Britain's FTSE 100 index added 6 points by 10:45 GMT, led by consumer and healthcare stocks. France's CAC-40 gained around 2.5 points while DAX performance index in Germany slipped 11 points.
Italy's bank-heavy FTSE MIB, however, dipped 40 points at the start of trading, dragged lower by a 5.5% decline in Monte dei Paschi (BMDPY) shares after the country's third-biggest lender -and the world's oldest bank - secured the backing of shareholders for its latest bailout late Thursday.
The vote gives the board the authority to push forward with a JPMorgan (JPM) -led rescue plan that will see it raise €5 billion ($5.3 billion) of new equity - nearly 10 times its market capitalization.
Another major mover in Europe were shares of Swiss biotech group Actelion (ALIOF) , which rose sharply in Zurichon a report that it's attracted a bid from Johnson & Johnson JNJ that could be worth $17 billion.
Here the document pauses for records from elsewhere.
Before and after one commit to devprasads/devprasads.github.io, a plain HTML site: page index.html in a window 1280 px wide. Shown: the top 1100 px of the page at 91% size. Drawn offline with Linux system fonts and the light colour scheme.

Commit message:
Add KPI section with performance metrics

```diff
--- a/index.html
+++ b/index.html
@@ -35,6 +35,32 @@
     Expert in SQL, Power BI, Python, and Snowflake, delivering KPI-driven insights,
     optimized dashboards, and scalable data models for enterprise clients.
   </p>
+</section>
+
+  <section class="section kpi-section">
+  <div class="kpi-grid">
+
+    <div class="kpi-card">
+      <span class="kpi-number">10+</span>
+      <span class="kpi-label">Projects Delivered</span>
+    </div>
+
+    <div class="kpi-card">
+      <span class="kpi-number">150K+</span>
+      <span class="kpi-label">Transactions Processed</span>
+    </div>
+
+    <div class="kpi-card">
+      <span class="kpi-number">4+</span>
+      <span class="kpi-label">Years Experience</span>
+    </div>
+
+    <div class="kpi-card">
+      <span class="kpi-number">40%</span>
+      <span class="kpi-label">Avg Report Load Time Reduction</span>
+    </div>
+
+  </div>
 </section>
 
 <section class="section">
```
Actelion shares rose 13% to Sfr171.12 by 11:45 CET, valuing the Allschwil, Switzerland-based group at an all-time high of Sfr19.34 billion ($19.1 billion).
Bond markets resumed their upward march in yield as investors sold US government debt in advance of what many assume will be much-faster inflation as a result of the various fiscal stimulus plans of President elect Donald Trump and an accelerated pace of monetary tightening from the Federal Reserve.
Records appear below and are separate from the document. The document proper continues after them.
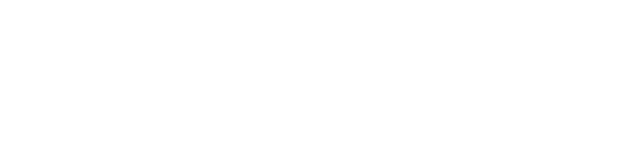
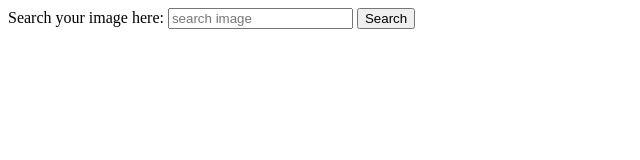
Before and after one commit to masudulalam/Practice-Tasks, a plain HTML site: page index.html in a window 1280 px wide. Shown: the whole page, without its empty margins (0-640 px from the left). Drawn offline with Linux system fonts and the light colour scheme.

Commit message:
added an input field for search image with submit button

```diff
--- a/index.html
+++ b/index.html
@@ -10,7 +10,12 @@
 
     </header>
     <main>
-
+        <form>
+            <label for="search">Search your image here:
+                <input type="text" name="" id="search" placeholder="search image">
+            </label>
+            <input type="submit" value="Search">
+        </form>
     </main>
     <footer>
 
```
Benchmark 2-year U.S Treasury note yields leaped to a six and a half year high 1.17% Friday before easing back to 1.15% while yields on 10-year Treasuries crept 2 basis points higher to trade at around 2.38%.
In Europe, German bund futures opened modestly higher, although volumes were thin, pushing the yield on benchmark 10-year bunds down one basis point to 0.25% while 2-year notes, known as schatz, hit a new record low of -0.75%.
Another interesting aspect to European government bond trading is being played out between debt of the region's two largest economies, with the extra yield, or spread, that investors demand to hold French government bonds instead of bunds rising to 53 basis points, the most in two years.
The U.S. dollar held its ground against a basket of six global currencies overnight in Asia, although volumes were low owing to the Thanksgiving holiday and 'Black Friday' shopping tradition in the United States. The dollar index was little-changed at 101.34 but remains withing touching distance of a 14-year high.
Global oil prices continued to trade largely in-line with the dollar, with January delivery prices for Brent crude falling 1.2% in Asia trading to $49.23 per barrel. West Texas Intermediate crude futures, traded on Nymex, were 1.2% lower at $47.50. Spot gold, however, was marginally higher at $1,184.80 per ounce.